"We've focused our efforts on making CFD more acceptable to the masses," says Ed Williams, the company's president and cofounder. Over the past five years, Williams and his team at Blue Ridge have created a new kind of CFD software that addresses the needs of non-specialist design engineers who want to run flow or thermal analyses early in the design process.
Called CFdesign, the software takes much of the sting out of CFD set-up. For one thing, it closely integrates with the geometry kernel of existing CAD systems, using native CAD data as the basis for the simulations. For another, it maintains an associative relationship with the CAD system, so that changes made to the model are reflected in the simulation's mesh and boundary conditions.
CFdesign also automates some of the tasks usually left to the discretion of an experienced analyst. For example, it generates a suitable mesh without user input. "The design engineer doesn't want to know about meshing," says Len Whitehead, Blue Ridge's director of operations. Or to take another important example, CFdesign has automatic convergence algorithms that decide when the analysis has run its course. "The software tells you when the analysis is finished," he says.
CFdesign gives design engineers a tool for evaluating flow and heat transfer problems early in the design process. Applications include a variety of pump and automotive components like the manifold shown here. Electronics packaging uses are also popular.
Best of all, engineers interact with the software "in their own language," says Rita Schnipke, Blue Ridge Numerics' cofounder and chief technology officer. Rather than specialized fluid dynamics inputs, engineers work with familiar engineering units. Thus, the software asks for inputs like GPM and PSI rather than Reynolds numbers and accelerators.
Finally, the software includes a design communication and review tool that allow engineers to view simulation results dynamically and in any cutting plane they choose. They can also share the results of their work as an HTML report for easy viewing by audiences that may lack CFD and CAD software.
The whole analysis process can take just a few minutes for a single iteration. In a recent demo on a notebook PC, Whitehead ran through the analysis of a fan blade in a sheet-metal housing in less than six minutes.
Despite its emphasis on ease-of-use, Blue Ridge didn't skimp on the physics.

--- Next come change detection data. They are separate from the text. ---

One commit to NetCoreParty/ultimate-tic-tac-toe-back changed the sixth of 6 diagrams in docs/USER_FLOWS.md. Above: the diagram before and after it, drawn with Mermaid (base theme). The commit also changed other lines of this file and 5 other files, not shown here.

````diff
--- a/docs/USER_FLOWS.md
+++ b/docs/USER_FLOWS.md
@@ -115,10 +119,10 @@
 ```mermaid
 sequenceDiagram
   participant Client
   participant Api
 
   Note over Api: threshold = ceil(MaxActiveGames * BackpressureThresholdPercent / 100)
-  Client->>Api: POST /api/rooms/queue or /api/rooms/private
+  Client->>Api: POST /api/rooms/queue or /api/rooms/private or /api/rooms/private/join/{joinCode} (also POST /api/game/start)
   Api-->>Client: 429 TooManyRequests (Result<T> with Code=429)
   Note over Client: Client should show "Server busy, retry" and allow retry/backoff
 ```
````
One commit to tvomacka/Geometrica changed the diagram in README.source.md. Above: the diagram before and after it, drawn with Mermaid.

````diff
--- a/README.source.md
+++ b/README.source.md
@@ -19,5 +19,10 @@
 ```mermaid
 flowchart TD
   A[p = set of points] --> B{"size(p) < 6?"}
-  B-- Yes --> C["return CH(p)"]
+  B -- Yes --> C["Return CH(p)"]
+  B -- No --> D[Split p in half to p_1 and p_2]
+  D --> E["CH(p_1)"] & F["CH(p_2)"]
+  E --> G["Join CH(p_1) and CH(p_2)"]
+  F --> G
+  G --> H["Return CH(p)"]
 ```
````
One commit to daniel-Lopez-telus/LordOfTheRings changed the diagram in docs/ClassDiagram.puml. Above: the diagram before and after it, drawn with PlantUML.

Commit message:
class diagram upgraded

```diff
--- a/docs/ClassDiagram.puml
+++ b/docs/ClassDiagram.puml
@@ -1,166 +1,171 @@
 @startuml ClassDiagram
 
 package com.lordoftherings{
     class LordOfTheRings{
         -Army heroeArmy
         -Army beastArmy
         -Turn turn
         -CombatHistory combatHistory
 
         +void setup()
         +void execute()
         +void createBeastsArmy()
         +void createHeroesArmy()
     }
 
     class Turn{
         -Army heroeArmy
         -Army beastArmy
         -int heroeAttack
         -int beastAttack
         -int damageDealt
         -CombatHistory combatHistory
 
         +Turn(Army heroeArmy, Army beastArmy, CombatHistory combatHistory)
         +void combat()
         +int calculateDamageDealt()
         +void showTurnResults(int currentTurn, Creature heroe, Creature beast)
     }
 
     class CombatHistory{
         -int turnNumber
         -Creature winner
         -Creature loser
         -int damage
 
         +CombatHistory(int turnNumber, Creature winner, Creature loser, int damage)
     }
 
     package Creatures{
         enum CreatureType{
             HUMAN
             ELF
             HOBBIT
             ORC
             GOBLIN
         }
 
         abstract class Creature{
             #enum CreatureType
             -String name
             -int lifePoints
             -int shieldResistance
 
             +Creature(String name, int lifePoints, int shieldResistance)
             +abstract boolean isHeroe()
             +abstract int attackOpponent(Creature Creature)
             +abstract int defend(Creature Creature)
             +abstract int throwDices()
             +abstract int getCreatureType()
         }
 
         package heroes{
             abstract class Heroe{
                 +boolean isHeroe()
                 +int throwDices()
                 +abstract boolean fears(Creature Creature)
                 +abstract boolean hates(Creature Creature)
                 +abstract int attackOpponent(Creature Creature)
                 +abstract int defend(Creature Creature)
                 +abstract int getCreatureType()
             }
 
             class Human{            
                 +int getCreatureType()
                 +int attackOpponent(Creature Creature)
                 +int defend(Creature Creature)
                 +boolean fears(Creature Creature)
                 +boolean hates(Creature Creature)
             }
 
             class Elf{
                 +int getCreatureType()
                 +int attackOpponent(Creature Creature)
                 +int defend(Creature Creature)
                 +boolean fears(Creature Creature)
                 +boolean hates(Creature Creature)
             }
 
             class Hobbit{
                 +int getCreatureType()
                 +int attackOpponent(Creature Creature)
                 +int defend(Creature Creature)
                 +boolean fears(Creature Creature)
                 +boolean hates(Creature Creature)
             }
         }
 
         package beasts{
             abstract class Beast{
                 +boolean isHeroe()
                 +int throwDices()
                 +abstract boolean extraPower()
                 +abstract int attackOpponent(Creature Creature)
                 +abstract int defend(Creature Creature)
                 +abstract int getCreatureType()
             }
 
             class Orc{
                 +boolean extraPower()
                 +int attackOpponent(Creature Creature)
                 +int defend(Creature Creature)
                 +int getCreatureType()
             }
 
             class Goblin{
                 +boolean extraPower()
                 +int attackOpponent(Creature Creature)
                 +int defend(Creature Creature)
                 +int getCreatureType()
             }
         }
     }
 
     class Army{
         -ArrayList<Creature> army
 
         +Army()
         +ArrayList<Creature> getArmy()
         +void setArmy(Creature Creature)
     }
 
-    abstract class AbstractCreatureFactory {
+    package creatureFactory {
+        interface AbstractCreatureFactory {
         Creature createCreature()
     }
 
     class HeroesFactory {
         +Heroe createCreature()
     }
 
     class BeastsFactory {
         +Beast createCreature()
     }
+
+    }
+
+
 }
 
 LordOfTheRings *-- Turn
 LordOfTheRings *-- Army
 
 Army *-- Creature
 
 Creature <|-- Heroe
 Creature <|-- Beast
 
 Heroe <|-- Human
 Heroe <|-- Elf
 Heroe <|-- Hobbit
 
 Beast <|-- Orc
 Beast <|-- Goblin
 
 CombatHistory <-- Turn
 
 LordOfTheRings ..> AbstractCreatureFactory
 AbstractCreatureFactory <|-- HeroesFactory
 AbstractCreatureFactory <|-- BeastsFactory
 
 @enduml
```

According to Schnipke, a PhD engineer who has contributed to more than 30 CFD codes over the course of her career, the software uses the same Navier-Stokes equations as other analysis software. She goes on to describe Blue Ridge's finite element solver as a finite element code that makes use of some finite volume tricks. "The truth is, we can model most anything that flows," she says.
That long list includes creeping to supersonic fluid flows. It includes compressible liquids. It includes a wide variety of heat transfer simulations, among them Joule heating. It includes electrical potential problems, such as current flow and voltage drop. Finally, it includes an expanding variety of motion problems—in which a solid object moves through a fluid. "This is not CFD for dummies," Schnipke says.
And one look at the company's growing roster of users backs her up. Customers include well-known OEMs such as Canon, Mitsubishi, Motorola, Hitachi, and Phillips. Applications have included medical imaging equipment, automotive systems, pumps, turbines, compressors, packaging equipment, HVAC systems, plumbing fixtures, and more. And it's started to make a mark in racing. Richard Childress Racing uses it. And so does Trek, the company that makes Lance Armstrong's bikes.
"It's really a diverse group of companies and applications," says Williams. And he predicts that the list of users will continue to grow at a rapid clip. "Wherever you have heat transfer or fluid flow problems, our chances are good," he says.
See more information including demos of CFdesign.